A veteran with post-traumatic stress disorder is facing life in prison for using marijuana to treat his illness. Kristoffer Lewandowski was arrested during a June 2014 raid, for growing a small amount of marijuana in his Oklahoma home. The former Marine who completed two deployments in Iraq and witnessed a handful of traumatic events during the war, was eventually discharged after being evaluated and found 100% disabled due to his deployment.
Lewandowski was reportedly self medicating, using cannabis to treat his PTSD, and was arrested after his neighbors and wife called the police during one of the veteran's PTSD flare-ups. He was charged with several offenses, one of which was felony marijuana cultivation. Under Oklahoma’s unusually strict marijuana laws, the charge carries a maximum penalty of life in prison
Cannabis is commonly used to treat PTSD
There are many studies that point to the effectiveness of cannabis in treating symptoms of PTSD. The cannabinoid system in the brain is related to memory, and some researchers believe that the THC in marijuana may assist with memory extinction, a term used in the medical community to describe someone's newer memories replacing their old ones.
The memory extinction effect may be able to help PTSD patients reduce their responses to external stimuli that remind them of past traumatic situations. The drug remains one of the most promising options for treating the disorder, but patients like Lewandowski are being punished with severe penalties in states like Oklahoma for simply attempting to treat their illnesses.

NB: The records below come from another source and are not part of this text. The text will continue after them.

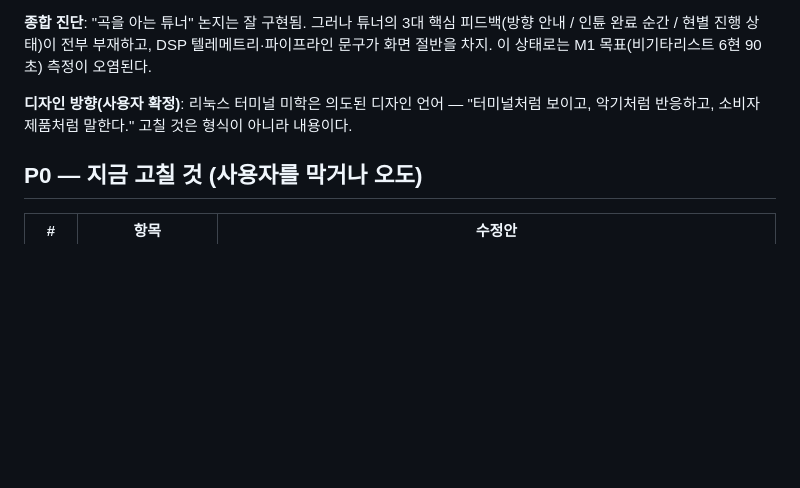
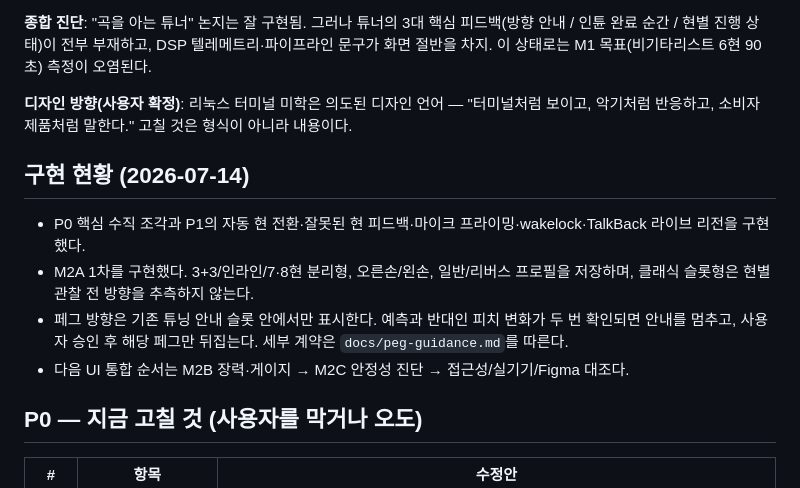
Before and after one commit to halfsamoan/shark_tuner, a Markdown page: docs/ui-plan.md, the part around the change. Rendered like a GitHub page; blank space fills up the shorter version.

Commit message:
docs: define peg guidance safety contract

```diff
--- a/docs/ui-plan.md
+++ b/docs/ui-plan.md
@@ -5,6 +5,13 @@
 **종합 진단**: "곡을 아는 튜너" 논지는 잘 구현됨. 그러나 튜너의 3대 핵심 피드백(방향 안내 / 인튠 완료 순간 / 현별 진행 상태)이 전부 부재하고, DSP 텔레메트리·파이프라인 문구가 화면 절반을 차지. 이 상태로는 M1 목표(비기타리스트 6현 90초) 측정이 오염된다.
 
 **디자인 방향(사용자 확정)**: 리눅스 터미널 미학은 의도된 디자인 언어 — "터미널처럼 보이고, 악기처럼 반응하고, 소비자 제품처럼 말한다." 고칠 것은 형식이 아니라 내용이다.
+
+## 구현 현황 (2026-07-14)
+
+- P0 핵심 수직 조각과 P1의 자동 현 전환·잘못된 현 피드백·마이크 프라이밍·wakelock·TalkBack 라이브 리전을 구현했다.
+- M2A 1차를 구현했다. 3+3/인라인/7·8현 분리형, 오른손/왼손, 일반/리버스 프로필을 저장하며, 클래식 슬롯형은 현별 관찰 전 방향을 추측하지 않는다.
+- 페그 방향은 기존 튜닝 안내 슬롯 안에서만 표시한다. 예측과 반대인 피치 변화가 두 번 확인되면 안내를 멈추고, 사용자 승인 후 해당 페그만 뒤집는다. 세부 계약은 `docs/peg-guidance.md`를 따른다.
+- 다음 UI 통합 순서는 M2B 장력·게이지 → M2C 안정성 진단 → 접근성/실기기/Figma 대조다.
 
 ## P0 — 지금 고칠 것 (사용자를 막거나 오도)
 
```
Also changed, not shown: docs/peg-guidance.md (added, +48 -0 lines).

Lewandowski was never offered treatment
Instead of offering Lewandowski treatment for his mental illness, they handcuffed him and threatened to put his three children in Child Protective Services. They even coerced his wife to press charges against him for domestic violence under the threat of taking away her children.
Lewandowski was never once offered drug rehabilitation treatment or domestic violence counseling, aside from the potential for a brutal life sentence in prison. His wife said that the medical marijuana proved to be much more effective than the 13 prescription medications he was taking on a daily basis which had severe side effects.
Recent federal law changes allow marijuana to be prescribed in some states for PTSD
This year, the federal government gave the green light for medical marijuana to be researched as a potential treatment for PTSD. The government allocated money for researchers to test marijuana as a treatment for the disorder, and the parameters of the study were already approved by the Department of Health and Human Services in 2014.
The U.S. government also allowed the drug to be prescribed to PTSD veterans, but only in states where it is legalized for medicinal use. In spite of loosening regulations from the federal government, states like Oklahoma and Texas still have draconian drug laws -- even for patients who can clearly benefit from science backed cannabis medicines like Lewandowski.